Oxoiron(IV) species are implicated as reactive intermediates in nonheme monoiron oxygenases, often acting as the agent for hydrogen-atom transfer from substrate. A histidine is the most likely ligand trans to the oxo unit in most enzymes characterized thus far but is replaced by a carboxylate in the case of isopenicillin N synthase. As the effect of a trans carboxylate ligand on the properties of the oxoiron(IV) unit has not been systematically studied, we have synthesized and characterized four oxoiron(IV) complexes supported by the tetramethylcyclam (TMC) macrocycle and having a carboxylate ligand trans to the oxo unit. Two complexes have acetate or propionate axial ligands, while the other two have the carboxylate functionality tethered to the macrocyclic ligand framework by one or two methylene units. Interestingly, these four complexes exhibit substrate oxidation rates that differ by more than 100-fold, despite having Ep,c values for the reduction of the FeO unit that span a range of only 130 mV. Eyring parameters for 1,4-cyclohexadiene oxidation show that reactivity differences originate from differences in activation enthalpy between complexes with tethered carboxylates and those with untethered carboxylates, in agreement with computational results.

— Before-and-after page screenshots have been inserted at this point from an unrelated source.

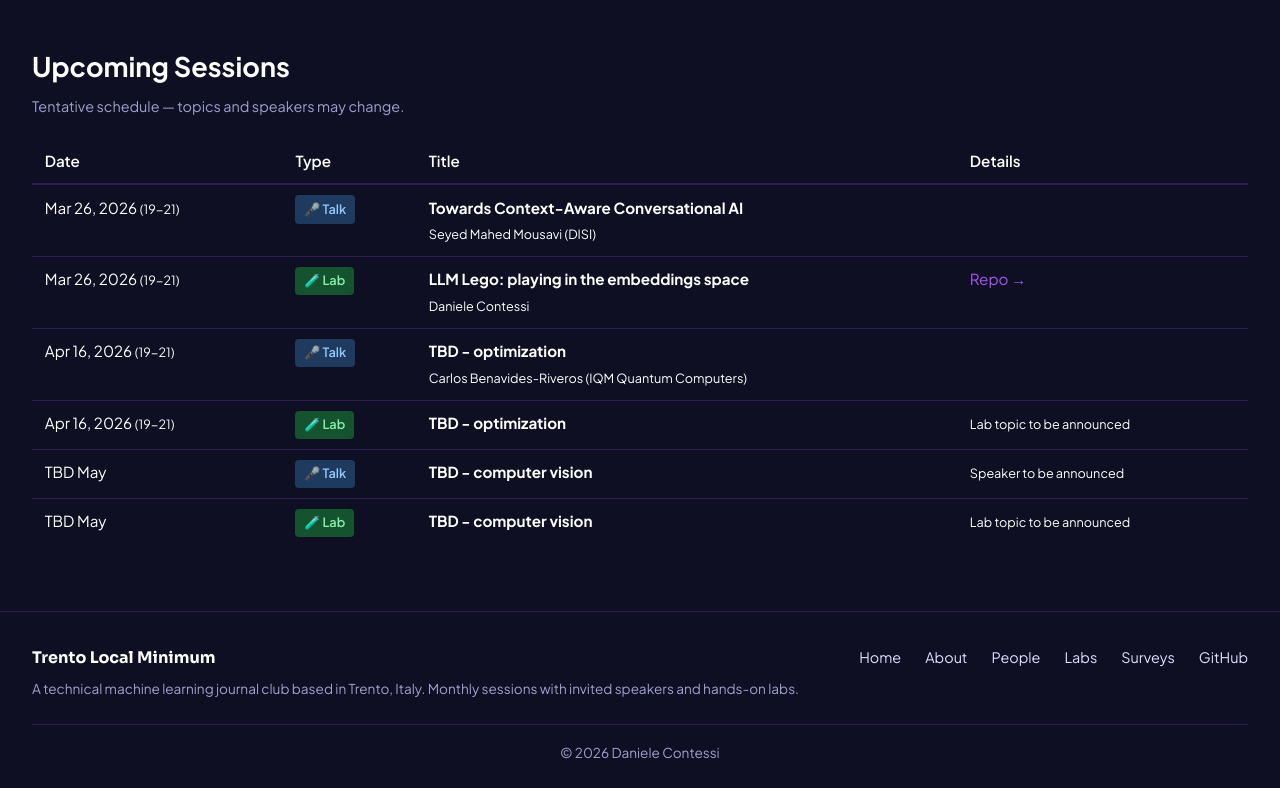
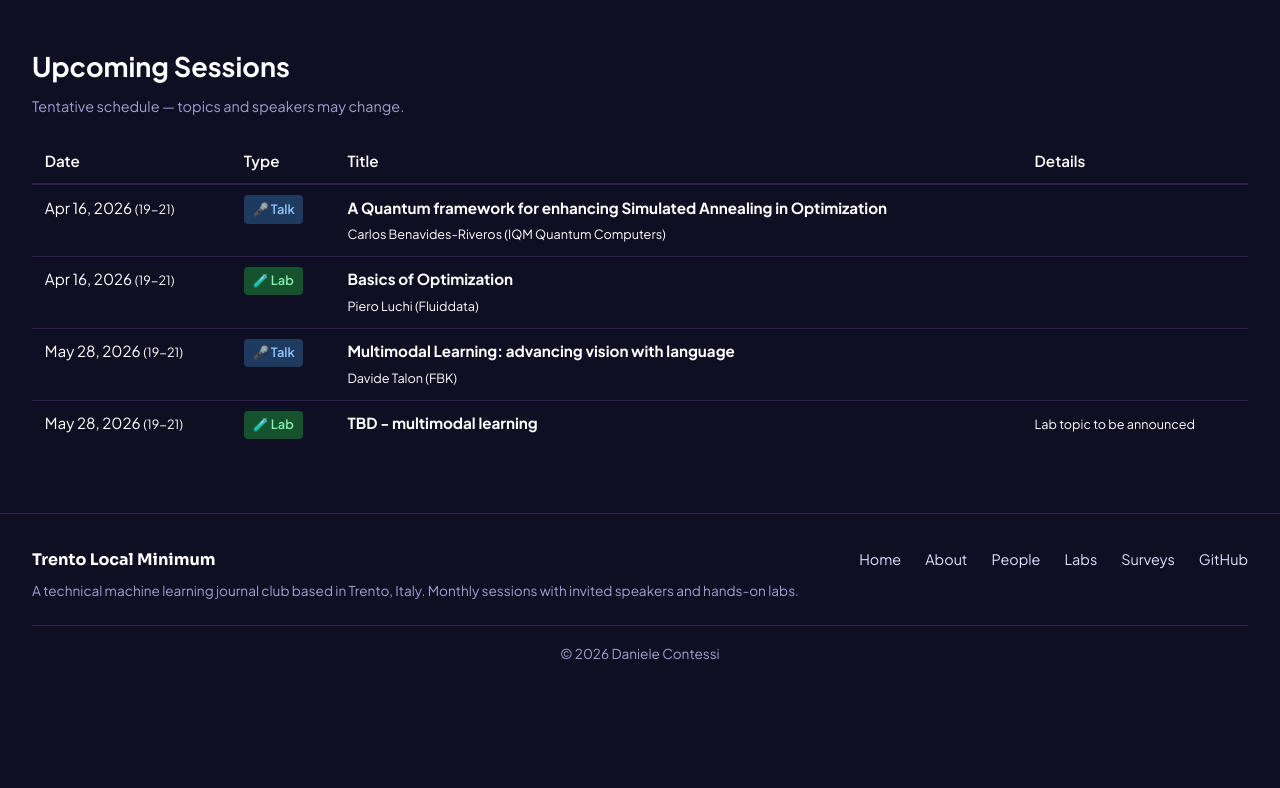
Before and after one commit to contessid/tlm-site, a Jekyll site: the page built from index.md, in a window 1280 px wide and 900 px high, scrolled down 625 px, cut to the strip 112-900 px from the top of the window. Built offline with Jekyll 4.4.1, drawn with Linux system fonts in a browser that asks for light colours; after the commit the page ends 1426 px from its top, so only the background shows below that.

Commit message:
added Davide

```diff
--- a/_data/people.yml
+++ b/_data/people.yml
@@ -1,20 +1,25 @@
 # People involved in TLM - Trento Local Minimum
 next_speakers:
   # Upcoming speakers — move to "speakers" after their session
+  - name: "Carlos Benavides-Riveros"
+    affiliation: "IQM Quantum Computers"
+    talk: "A Quantum framework for enhancing Simulated Annealing in Optimization"
+    date: "2026-04-16"
+    image: /assets/img/Carlos.jpeg
+    linkedin: https://www.linkedin.com/in/carlosbenavidesriveros/
+  - name: "Davide Talon"
+    affiliation: "FBK"
+    talk: "Multimodal Learning: advancing vision with language"
+    date: "2026-05-28"
+    linkedin: https://www.linkedin.com/in/davidetalon/
+
+speakers:
   - name: "Mahed Mousavi"
     affiliation: "University of Trento (DISI)"
     talk: "Towards Context-Aware Conversational AI"
     date: "2026-03-26"
     image: /assets/img/Mahed.jpeg
     linkedin: https://www.linkedin.com/in/mahedmousavi/
-
-  - name: "Carlos Benavides-Riveros"
-    affiliation: "IQM Quantum Computers"
-    talk: "TBD - optimization"
-    date: "2026-04-16"
-    image: /assets/img/Carlos.jpeg
-
-speakers:
   # Past invited speakers — add one entry per session
   # - name: "Jane Smith"
   #   affiliation: "University of Trento"
--- a/_data/upcoming.yml
+++ b/_data/upcoming.yml
@@ -6,52 +6,53 @@
 # type: lab   → hands-on coding session
 
 sessions:
-  - date: 2026-03-26
+  # - date: 2026-03-26
+  #   time: "19-21"
+  #   type: talk
+  #   title: "Towards Context-Aware Conversational AI"
+  #   speaker: "Seyed Mahed Mousavi (DISI)"
+  #   paper: ""
+  #   paper_url: ""
+  #   # notes: "Speaker to be announced"
+
+  # - date: 2026-03-26
+  #   time: "19-21"
+  #   type: lab
+  #   title: "LLM Lego: playing in the embeddings space"
+  #   repo_url: "https://github.com/tlm-journalclub-org/LLMlego"
+  #   speaker: "Daniele Contessi"
+  #   # notes: "Lab topic to be announced"
+
+  - date: 2026-04-16
     time: "19-21"
     type: talk
-    title: "Towards Context-Aware Conversational AI"
-    speaker: "Seyed Mahed Mousavi (DISI)"
+    title: "A Quantum framework for enhancing Simulated Annealing in Optimization"
+    speaker: "Carlos Benavides-Riveros (IQM Quantum Computers)"
+    paper: ""
+    paper_url: ""
+    # notes: ""
+
+  - date: 2026-04-16
+    time: "19-21"
+    type: lab
+    title: "Basics of Optimization"
+    speaker: "Piero Luchi (Fluiddata)"
+    repo_url: ""
+    # notes: "Lab topic to be announced"
+
+  - date: 2026-05-28
+    time: "19-21"
+    type: talk
+    title: "Multimodal Learning: advancing vision with language"
+    speaker: "Davide Talon (FBK)"
     paper: ""
     paper_url: ""
     # notes: "Speaker to be announced"
 
-  - date: 2026-03-26
+  - date: 2026-05-28
     time: "19-21"
     type: lab
-    title: "LLM Lego: playing in the embeddings space"
-    repo_url: "https://github.com/tlm-journalclub-org/LLMlego"
-    speaker: "Daniele Contessi"
-    # notes: "Lab topic to be announced"
-
-  - date: 2026-04-16
-    time: "19-21"
-    type: talk
-    title: "TBD - optimization"
-    speaker: "Carlos Benavides-Riveros (IQM Quantum Computers)"
-    paper: ""
-    paper_url: ""
-    notes: ""
-
-  - date: 2026-04-16
-    time: "19-21"
-    type: lab
-    title: "TBD - optimization"
-    repo_url: ""
-    notes: "Lab topic to be announced"
-
-  - date: "TBD May"
-    # time: "19-21"
-    type: talk
-    title: "TBD - computer vision"
-    speaker: ""
-    paper: ""
-    paper_url: ""
-    notes: "Speaker to be announced"
-
-  - date: "TBD May"
-    # time: "19-21"
-    type: lab
-    title: "TBD - computer vision"
+    title: "TBD - multimodal learning"
     repo_url: ""
     notes: "Lab topic to be announced"
 
```
Also changed, not shown: _pages/labs.md (+5 -4 lines), 1 other file.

As noted previously for the initial subset of four complexes, the logarithms of the oxygen atom transfer rates of 11 complexes of the FeIV(O)TMC(X) series increase linearly with the observed Ep,c values, reflecting the electrophilicity of the FeO unit. In contrast, no correlation with Ep,c values is observed for the corresponding hydrogen atom transfer (HAT) reaction rates; instead, the HAT rates increase as the computed triplet-quintet spin state gap narrows, consistent with Shaik’s two-state-reactivity model. In fact, the two complexes with untethered carboxylates are among the most reactive HAT agents in this series, demonstrating that the axial ligand can play a key role in tuning the HAT reactivity in a nonheme iron enzyme active site.
Bibliographical noteFunding Information:
This work was supported by grants from the U.S. National Science Foundation (CHE-1361773 to L.Q. and CHE-1305111 to E.M.) and a Feodor Lynen Research Fellowship from the Alexander von Humboldt Foundation to J.E.M.N.K. S.S. acknowledges support from the Israel Science Foundation (ISF grant 1183/13). XAS data were collected on beamline 7-3 at the Stanford Synchrotron Radiation Laboratory (SSRL). Use of the Stanford Synchrotron Radiation Lightsource, SLAC National Accelerator Laboratory, is supported by the U.S. Department of Energy, Office of Science, Office of Basic Energy Sciences, under Contract No. DE-AC02-76SF00515. The SSRL Structural Molecular Biology Program is supported by the DOE Office of Biological and Environmental Research and by the National Institutes of Health, National Institute of General Medical Sciences (including P41GM103393). We are grateful to Dr. Matthew Latimer for his excellent technical support of our XAS experiments and to Dr. Victor G. Young, Jr., for carrying out X-ray crystallographic data collection and structure solutions at the X-ray Crystallographic Laboratory, Department of Chemistry, University of Minnesota. We also thank Prof. Christopher J. Cramer and the Minnesota Supercomputing Institute (MSI) at the University of Minnesota for providing computational resources.
© 2017 American Chemical Society.